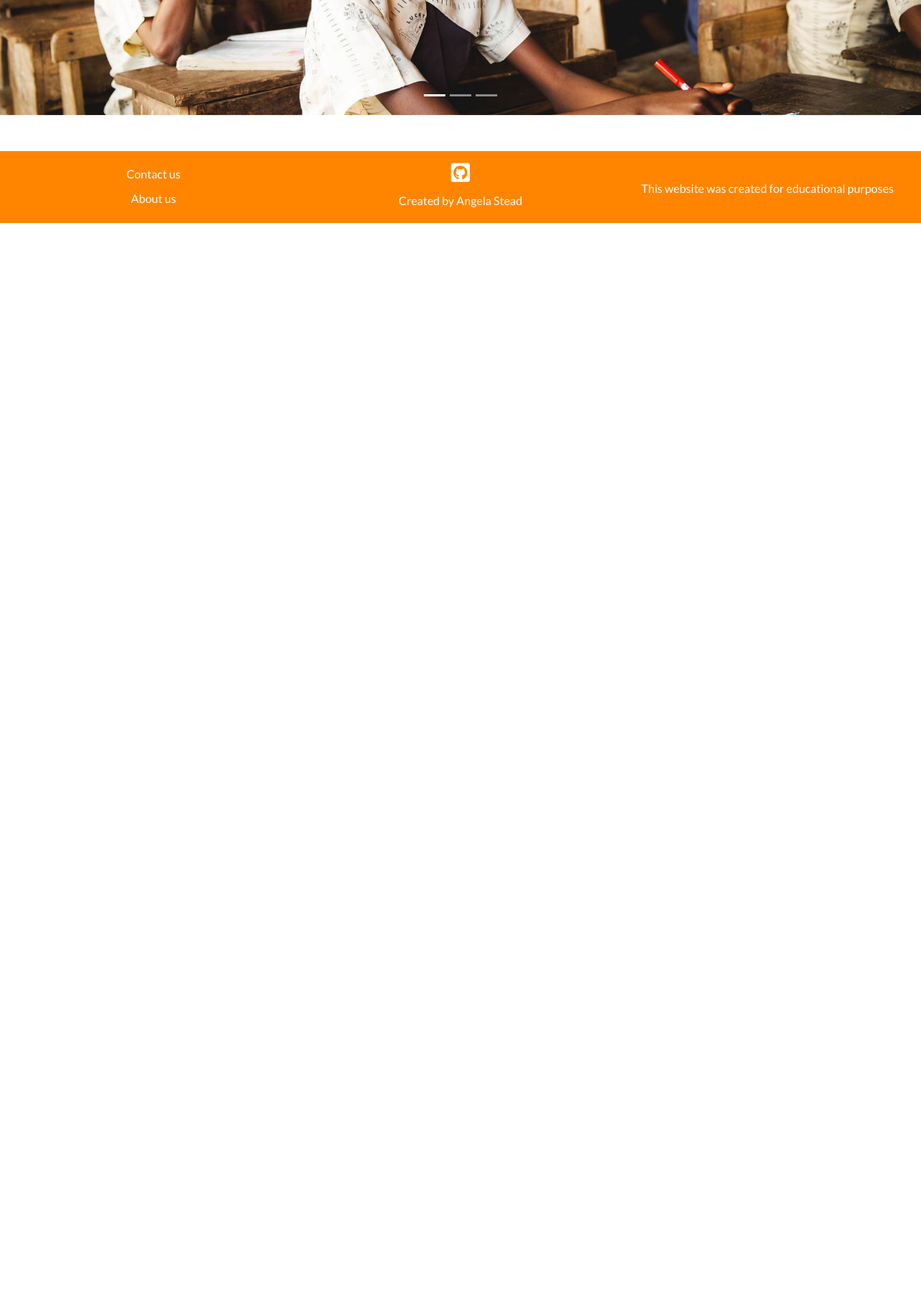
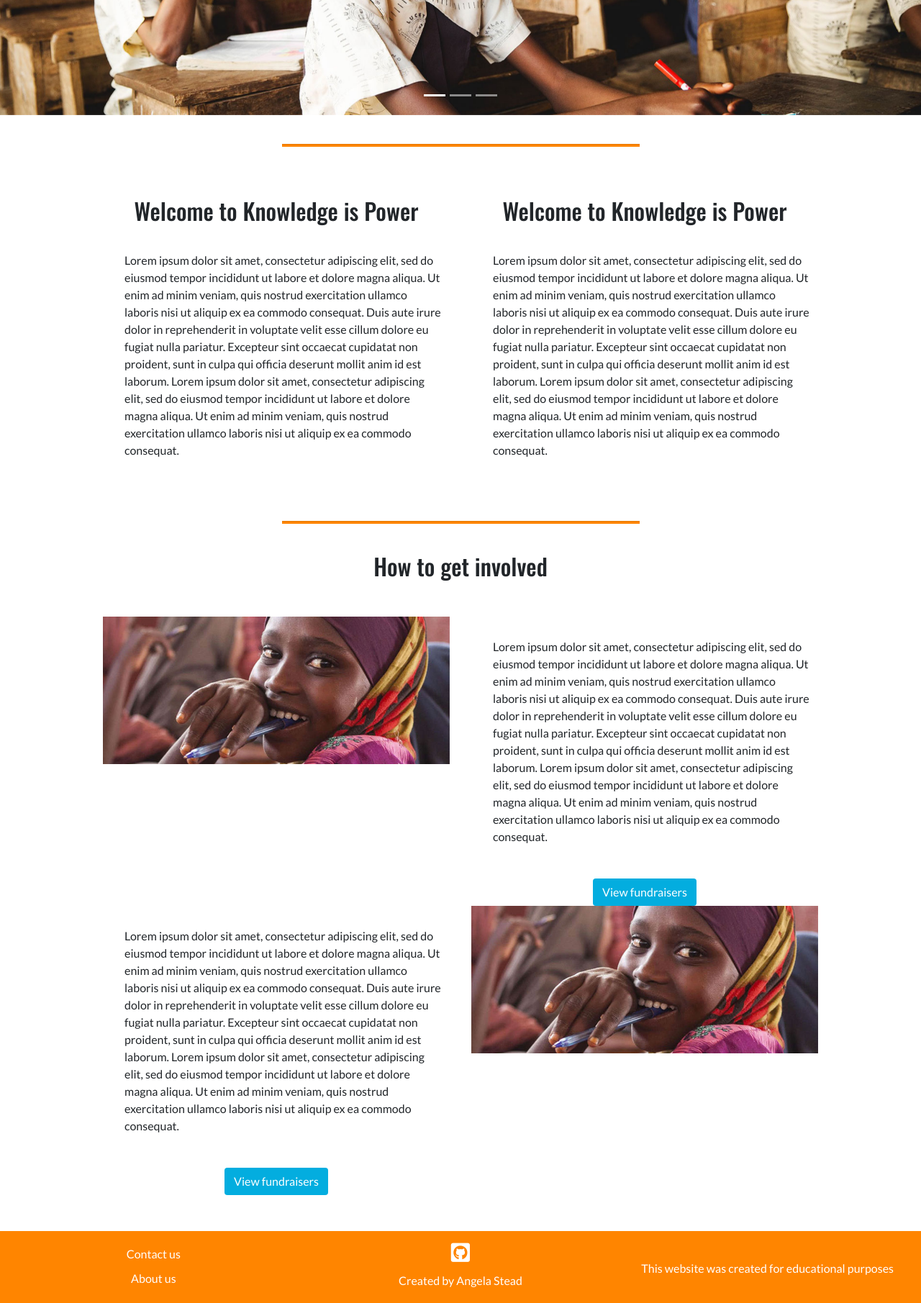
Before and after one commit to Angie55/MilestoneThree_KnowlegeisPower, a Flask app: page / in a window 1280 px wide. Shown: the part 330-2141 px from the top of the page at 72% size. Before the commit the page ends 640 px from the top, so only its background shows below. Run offline with Flask 2, Linux system fonts and the light colour scheme; some libraries are stand-ins or nearby versions.

Commit message:
added content to homepage, editing some classes used on other pages along the way to keep css clean

```diff
--- a/static/css/style.css
+++ b/static/css/style.css
@@ -22,6 +22,30 @@ h1, h2, h3, h6 {
     color: #505050;
 }
 
+.blue-btn {
+    background-color: #03ADDF;
+    color: white;
+    transition: 0.5s;
+}
+
+.blue-btn:hover {
+    color: #505050;
+}
+
+.headers-position {
+    text-align: center;
+    margin-top: 30px;
+}
+
+.general-hr {
+    background-color: #ff8500;
+    margin-top: 40px;
+    margin-bottom: 40px;
+    height: 3px;
+    max-width: 50%;
+}
+
+
 /*--------------------------------- Main Navigation*/
 .nav {
     border-bottom: 10px solid #ff8500;
@@ -37,19 +61,7 @@ h1, h2, h3, h6 {
     color: #ff8500;
 }
 
-/*--------------------------------- Header*/
-.header-hr {
-    background-color: #ff8500;
-    margin-top: 40px;
-    margin-bottom: 40px;
-    height: 3px;
-    max-width: 50%;
-}
-
-h1 {
-    text-align: center;
-    margin-top: 30px;
-}
+/*--------------------------------- Headers*/
 
 header p {
     margin-top: 30px;
@@ -59,6 +71,16 @@ header p {
     text-align: center;
 }
 
+/*--------------------------------- Home page*/
+
+.home-text {
+    padding: 30px 10px 30px 30px ;
+}
+
+.get-invloved-headers {
+    margin-bottom: 50px;
+}
+
 /*--------------------------------- Fundraiser page*/
 
 
@@ -66,15 +88,9 @@ header p {
     margin-top: 30px;
 }
 
+
 .read-more-btn {
-    margin-top: 20px;
-    background-color: #03ADDF;
-    color: white;
-    transition: 0.5s;
-}
-
-.read-more-btn:hover {
-    color: #505050;
+   margin-top: 20px;
 }
 
 .fundraiser-hr {
--- a/templates/add-fundraiser.html
+++ b/templates/add-fundraiser.html
@@ -3,7 +3,7 @@
 <div class="container-fluid page-width-container">
 
     <header class="form-header">
-        <h1>Add fundraiser</h1>
+        <h1 class="header-position">Add fundraiser</h1>
         <p>
             Lorem ipsum dolor sit amet, consectetur adipiscing elit, sed do eiusmod tempor incididunt ut labore et dolore
             magna aliqua. Ut enim ad minim veniam, quis nostrud exercitation ullamco laboris nisi ut aliquip ex ea commodo consequat.
--- a/templates/edit-fundraiser.html
+++ b/templates/edit-fundraiser.html
@@ -3,7 +3,7 @@
 <div class="container-fluid page-width-container">
 
     <header class="form-header">
-        <h1>Edit a fundraiser</h1>
+        <h1 class="headers-position">Edit a fundraiser</h1>
 
         <p>Lorem ipsum dolor sit amet, consectetur adipiscing elit, sed do eiusmod tempor incididunt ut labore et dolore
         magna aliqua. Ut enim ad minim veniam, quis nostrud exercitation ullamco laboris nisi ut aliquip ex ea commodo consequat.
--- a/templates/fundraiser-info.html
+++ b/templates/fundraiser-info.html
@@ -13,7 +13,7 @@
                         <img class="img-fluid fund-img-border" src="{{fundraiser.fundraiser_image}}">
                     </div>
                     <div class="col-6">
-                        <h1>{{fundraiser.fundraiser_name}}</h1>
+                        <h1 class="header-position">{{fundraiser.fundraiser_name}}</h1>
                         <p class="intro-fund-page">{{fundraiser.fundraiser_intro}}</p>
                         <div class="text-center">
                         <a class="btn btn-lg green-button margin-top-50px" href="{{fundraiser.fundraiser_website_link}}" role="button" target="blank">Visit donation page</a>
--- a/templates/fundraisers.html
+++ b/templates/fundraisers.html
@@ -4,7 +4,7 @@
 
 <div class="container-fluid page-width-container">
     <header>
-        <h1>Fundraisers Page</h1>
+        <h1 class="headers-position">Fundraisers Page</h1>
         <p>
         Lorem ipsum dolor sit amet, consectetur adipiscing elit, sed do eiusmod tempor incididunt ut labore et dolore magna aliqua.
         Ut enim ad minim veniam, quis nostrud exercitation ullamco laboris nisi ut aliquip ex ea commodo consequat. Duis aute irure dolor
@@ -18,7 +18,7 @@
         </div>
     </header>
 
-    <hr class="header-hr">
+    <hr class="general-hr">
 
     <main>
 
@@ -33,7 +33,7 @@
                     <h3 class="text-center">{{fundraiser.fundraiser_name}}</h3>
                     <p class="intro-fund-page">{{fundraiser.fundraiser_intro}}</p>
                     <div class="text-center">
-                        <a class="btn read-more-btn" href="{{ url_for('fundraiser', fundraisers_id=fundraiser._id) }}" role="button">Read More</a>
+                        <a class="btn blue-btn read-more-btn" href="{{ url_for('fundraiser', fundraisers_id=fundraiser._id) }}" role="button">Read More</a>
                     </div>
                 </div>
             </div>
--- a/templates/index.html
+++ b/templates/index.html
@@ -30,4 +30,78 @@
   </a>
 </div>
 
+<main>
+
+  <div class="container-fluid page-width-container">
+
+    <hr class="general-hr">
+
+    <section>
+        <div class="row justify-content-center">
+            <div class="col-6">
+                <h2 class="headers-position">Welcome to Knowledge is Power</h2>
+                <p class="home-text">Lorem ipsum dolor sit amet, consectetur adipiscing elit, sed do eiusmod tempor incididunt ut labore et dolore magna aliqua. Ut enim ad minim veniam,
+                quis nostrud exercitation ullamco laboris nisi ut aliquip ex ea commodo consequat. Duis aute irure dolor in reprehenderit in voluptate velit esse cillum dolore eu
+                fugiat nulla pariatur. Excepteur sint occaecat cupidatat non proident, sunt in culpa qui officia deserunt mollit anim id est laborum. Lorem ipsum dolor sit amet,
+                consectetur adipiscing elit, sed do eiusmod tempor incididunt ut labore et dolore magna aliqua. Ut enim ad minim veniam, quis nostrud exercitation ullamco laboris
+                nisi ut aliquip ex ea commodo consequat.
+                </p>
+            </div>
+            <div class="col-6">
+                <h2 class="headers-position">Welcome to Knowledge is Power</h2>
+                <p class="home-text">Lorem ipsum dolor sit amet, consectetur adipiscing elit, sed do eiusmod tempor incididunt ut labore et dolore magna aliqua. Ut enim ad minim veniam,
+                quis nostrud exercitation ullamco laboris nisi ut aliquip ex ea commodo consequat. Duis aute irure dolor in reprehenderit in voluptate velit esse cillum dolore eu
+                fugiat nulla pariatur. Excepteur sint occaecat cupidatat non proident, sunt in culpa qui officia deserunt mollit anim id est laborum. Lorem ipsum dolor sit amet,
+                consectetur adipiscing elit, sed do eiusmod tempor incididunt ut labore et dolore magna aliqua. Ut enim ad minim veniam, quis nostrud exercitation ullamco laboris
+                nisi ut aliquip ex ea commodo consequat.
+                </p>
+            </div>
+        </div>
+    </section>
+
+     <hr class="general-hr">
+
+     <section>
+        <h2 class="headers-position get-invloved-headers">How to get involved</h2>
+        <div class="row justify-content-center">
+
+            <div class="col-6">
+                <img class="img-fluid" src="static/images/homepage-images/home-image-girl.jpg" alt="get involved image">
+            </div>
+            <div class="col-6">
+
+                <p class="home-text">Lorem ipsum dolor sit amet, consectetur adipiscing elit, sed do eiusmod tempor incididunt ut labore et dolore magna aliqua. Ut enim ad minim veniam,
+                quis nostrud exercitation ullamco laboris nisi ut aliquip ex ea commodo consequat. Duis aute irure dolor in reprehenderit in voluptate velit esse cillum dolore eu
+                fugiat nulla pariatur. Excepteur sint occaecat cupidatat non proident, sunt in culpa qui officia deserunt mollit anim id est laborum. Lorem ipsum dolor sit amet,
+                consectetur adipiscing elit, sed do eiusmod tempor incididunt ut labore et dolore magna aliqua. Ut enim ad minim veniam, quis nostrud exercitation ullamco laboris
+                nisi ut aliquip ex ea commodo consequat.
+                </p>
+                <div class="text-center">
+                  <a class="btn blue-btn" href="{{ url_for('get_fundraisers') }}" role="button">View fundraisers</a>
+                </div>
+            </div>
+            <div class="col-6">
+                <p class="home-text">Lorem ipsum dolor sit amet, consectetur adipiscing elit, sed do eiusmod tempor incididunt ut labore et dolore magna aliqua. Ut enim ad minim veniam,
+                quis nostrud exercitation ullamco laboris nisi ut aliquip ex ea commodo consequat. Duis aute irure dolor in reprehenderit in voluptate velit esse cillum dolore eu
+                fugiat nulla pariatur. Excepteur sint occaecat cupidatat non proident, sunt in culpa qui officia deserunt mollit anim id est laborum. Lorem ipsum dolor sit amet,
+                consectetur adipiscing elit, sed do eiusmod tempor incididunt ut labore et dolore magna aliqua. Ut enim ad minim veniam, quis nostrud exercitation ullamco laboris
+                nisi ut aliquip ex ea commodo consequat.
+                </p>
+                <div class="text-center">
+                  <a class="btn blue-btn" href="{{ url_for('get_fundraisers') }}" role="button">View fundraisers</a>
+                </div>
+            </div>
+            <div class="col-6">
+                <img class="img-fluid" src="static/images/homepage-images/home-image-girl.jpg" alt="get involved image">
+            </div>
+
+        </div>
+    </section>
+
+
+
+  </div>
+
+</main>
+
 {% endblock %}
```
Also changed, not shown: static/images/homepage-images/home-image-girl.jpg (added).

### What needs to be done
The string "align" appears on how many lines of the records? State the number alone.

### Your response
3